The past, present and future of how we perceive time, and which units actually matter:
"The time you spend is not your own. You are, as a class of human beings, responsible for more pure raw time, broken into more units, than almost anyone else. You spent two years learning, focusing, exploring, but that was your time; now you are about to spend whole decades, whole centuries, of cumulative moments, of other people’s time. People using your systems, playing with your toys, fiddling with your abstractions. And I want you to ask yourself when you make things, when you prototype interactions, am I thinking about my own clock, or the user's? Am I going to help someone make order in his or her life, or am I going to send that person to a commune in Vermont?"
PUBLISHED: June 7, 2012
LENGTH: 11 minutes (2765 words)

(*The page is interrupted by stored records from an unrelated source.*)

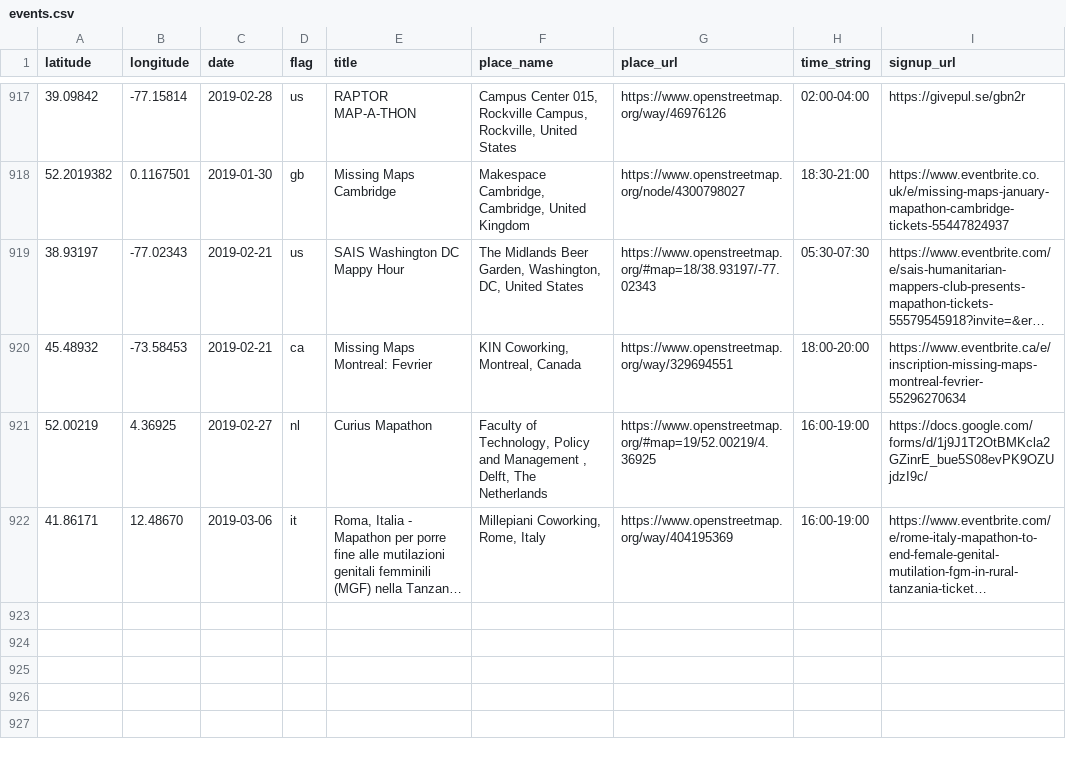
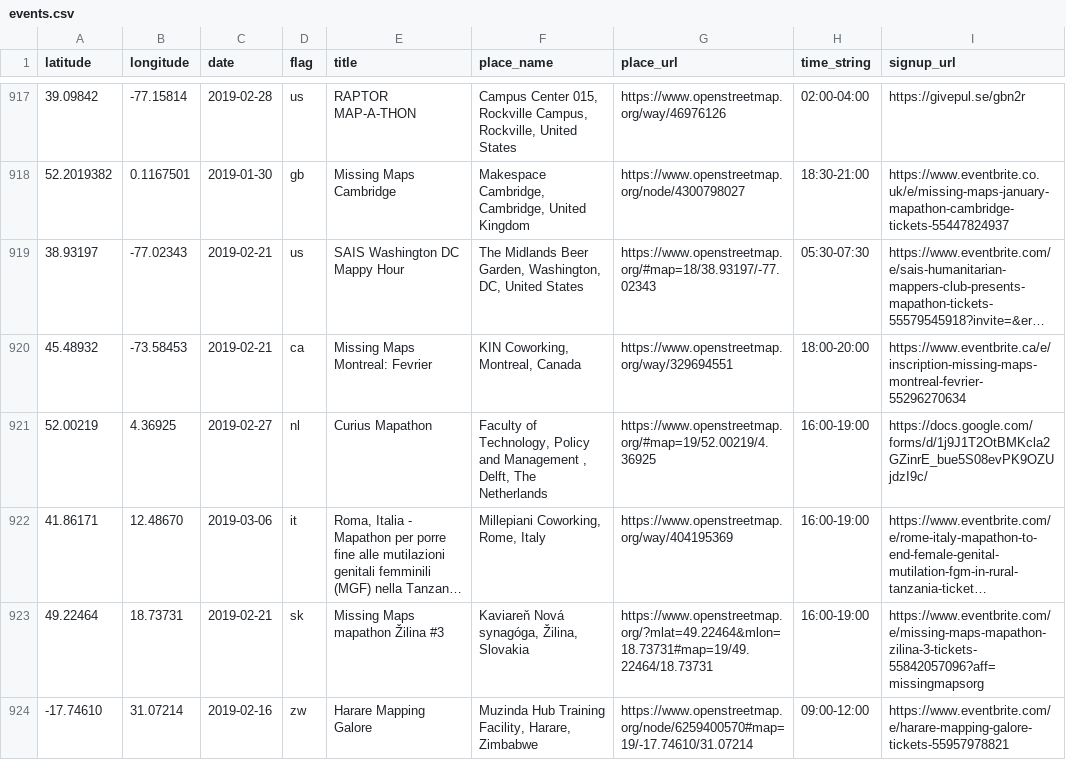
Before and after one commit to MissingMaps/events, a CSV file: events.csv, drawn as a sheet; only a part is shown, gaps mark what is left out; long unchanged cells end in …; the diff names each change by its address in the sheet, - before the commit and + after, or states it on an @@ line.

Commit message:
Update events.csv

```diff
--- a/events.csv
+++ b/events.csv
+row 923: 49.22464 | 18.73731 | 2019-02-21 | sk | Missing Maps mapathon Žilina #3 | Kaviareň Nová synagóga, Žilina, Slovakia | https://www.openstreetmap.org/?mlat=49.22464&mlon=18.73731#map=19/49.22464/18.73731 | 16:00-19:00 | https://www.eventbrite.com/e/missing-maps-mapathon-zilina-3-tickets-55842057096?aff=missingmapsorg
+row 924: -17.74610 | 31.07214 | 2019-02-16 | zw | Harare Mapping Galore | Muzinda Hub Training Facility, Harare, Zimbabwe | https://www.openstreetmap.org/node/6259400570#map=19/-17.74610/31.07214 | 09:00-12:00 | https://www.eventbrite.com/e/harare-mapping-galore-tickets-55957978821
```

What’s as intriguing as Occupy Wall Street itself is that once again our Establishment, left, right, and center, did not see the wave coming or understand what it meant as it broke. Maybe it’s just human nature and the power of denial, or maybe it’s a stubborn strain of all-American optimism, but at each aftershock since the fall of Lehman Brothers, those at the top have preferred not to see what they didn’t want to see. And so for the first three weeks, the protests were alternately ignored, patronized, dismissed, and insulted by politicians and the mainstream news media as a neo-Woodstock for wannabe collegiate rebels without a cause—and not just in Fox-land. CNN’s new prime-time hopeful, Erin Burnett, ridiculed the protesters as bongo-playing know-nothings; a dispatch in The New Republic called them “an unfocused rabble of ragtag discontents.” Those who did express sympathy for Occupy Wall Street tended to pat it on the head before going on to fault it for being leaderless, disorganized, and inchoate in its agenda.
PUBLISHED: Oct. 23, 2011
LENGTH: 14 minutes (3709 words)
In downtown Portland, across Southwest 5th Avenue from City Hall, stands a tall glass and aluminum tower. Inside this building, the Pacwest Center, is a safe. This safe keeps many secrets, but this story is about the disputed contents of a single envelope. Inside the envelope were the last wishes of a holy man, instructions to be revealed after his death. Many of the holy man’s followers were successful entrepreneurs: One founded Kettle Chips, a Salem-based company whose owners sold it in 2006 for a reported $320 million; others co-founded Golden Temple foods in Eugene, a company famous for its Yogi Tea brand. More than a few of his followers were practicing lawyers. But the holy man trusted one lawyer in particular with the most sensitive matters of money, family and legacy.
PUBLISHED: July 8, 2011
LENGTH: 13 minutes (3251 words)
When I got back onto the elevator an hour later, the spring in my step was gone. My lawyer had informed me that a) my political career was over, b) my best friend and closest ally had been taping our private conversations for months, c) the contents of these tapes would be splashed across the front page of the newspaper for weeks on end, and d) I was probably going to jail.
PUBLISHED: April 4, 2011
LENGTH: 6 minutes (1732 words)
WikiLeaks and Julian Assange’s mission for total transparency. "Assange is an international trafficker, of sorts. He and his colleagues collect documents and imagery that governments and other institutions regard as confidential and publish them on a Web site called WikiLeaks.org. Since it went online, three and a half years ago, the site has published an extensive catalogue of secret material, ranging from the Standard Operating Procedures at Camp Delta, in Guantanamo Bay, and the 'Climategate' e-mails from the University of East Anglia, in England, to the contents of Sarah Palin's private Yahoo account. The catalogue is especially remarkable because WikiLeaks is not quite an organization; it is better described as a media insurgency. It has no paid staff, no copiers, no desks, no office. Assange does not even have a home."
PUBLISHED: June 7, 2010
LENGTH: 39 minutes (9856 words)
PUBLISHED: June 20, 2009
LENGTH: 7 minutes (1829 words)